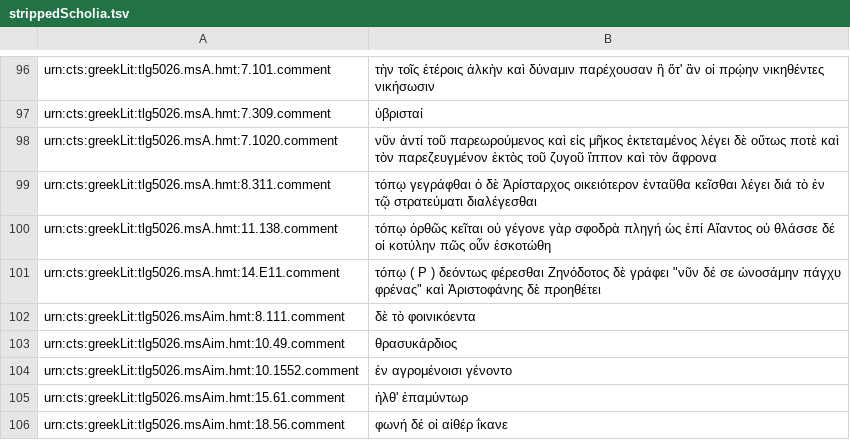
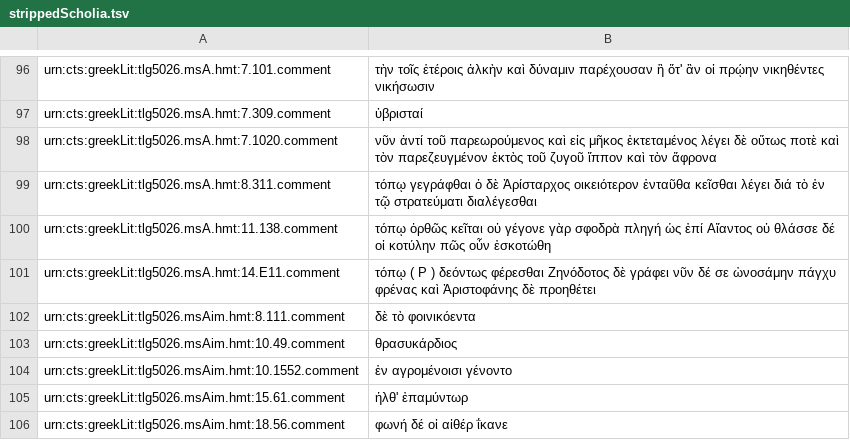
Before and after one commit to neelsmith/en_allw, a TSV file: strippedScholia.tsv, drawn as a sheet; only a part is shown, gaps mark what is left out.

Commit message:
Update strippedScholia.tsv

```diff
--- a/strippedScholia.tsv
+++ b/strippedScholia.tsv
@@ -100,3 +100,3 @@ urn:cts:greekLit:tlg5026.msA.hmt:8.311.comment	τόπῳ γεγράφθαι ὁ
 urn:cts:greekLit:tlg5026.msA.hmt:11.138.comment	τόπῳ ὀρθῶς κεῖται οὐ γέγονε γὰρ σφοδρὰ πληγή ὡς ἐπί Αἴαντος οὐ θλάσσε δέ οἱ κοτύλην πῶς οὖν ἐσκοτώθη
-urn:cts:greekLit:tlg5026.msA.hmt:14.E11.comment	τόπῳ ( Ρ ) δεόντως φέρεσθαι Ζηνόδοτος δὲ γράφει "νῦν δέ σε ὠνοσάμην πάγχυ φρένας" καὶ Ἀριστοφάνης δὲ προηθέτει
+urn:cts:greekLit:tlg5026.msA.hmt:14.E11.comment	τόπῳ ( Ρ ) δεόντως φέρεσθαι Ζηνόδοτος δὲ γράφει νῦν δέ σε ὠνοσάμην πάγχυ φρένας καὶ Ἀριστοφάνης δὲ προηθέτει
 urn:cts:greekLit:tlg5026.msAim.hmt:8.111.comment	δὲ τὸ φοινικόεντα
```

------------------------------------

● **Task directions**
Starting at the line that contains "Update strippedScholia.tsv", retype every line through the end of the records exactly, and nothing else.

● **Result of the task**
Update strippedScholia.tsv

```diff
--- a/strippedScholia.tsv
+++ b/strippedScholia.tsv
@@ -100,3 +100,3 @@ urn:cts:greekLit:tlg5026.msA.hmt:8.311.comment	τόπῳ γεγράφθαι ὁ
 urn:cts:greekLit:tlg5026.msA.hmt:11.138.comment	τόπῳ ὀρθῶς κεῖται οὐ γέγονε γὰρ σφοδρὰ πληγή ὡς ἐπί Αἴαντος οὐ θλάσσε δέ οἱ κοτύλην πῶς οὖν ἐσκοτώθη
-urn:cts:greekLit:tlg5026.msA.hmt:14.E11.comment	τόπῳ ( Ρ ) δεόντως φέρεσθαι Ζηνόδοτος δὲ γράφει "νῦν δέ σε ὠνοσάμην πάγχυ φρένας" καὶ Ἀριστοφάνης δὲ προηθέτει
+urn:cts:greekLit:tlg5026.msA.hmt:14.E11.comment	τόπῳ ( Ρ ) δεόντως φέρεσθαι Ζηνόδοτος δὲ γράφει νῦν δέ σε ὠνοσάμην πάγχυ φρένας καὶ Ἀριστοφάνης δὲ προηθέτει
 urn:cts:greekLit:tlg5026.msAim.hmt:8.111.comment	δὲ τὸ φοινικόεντα
```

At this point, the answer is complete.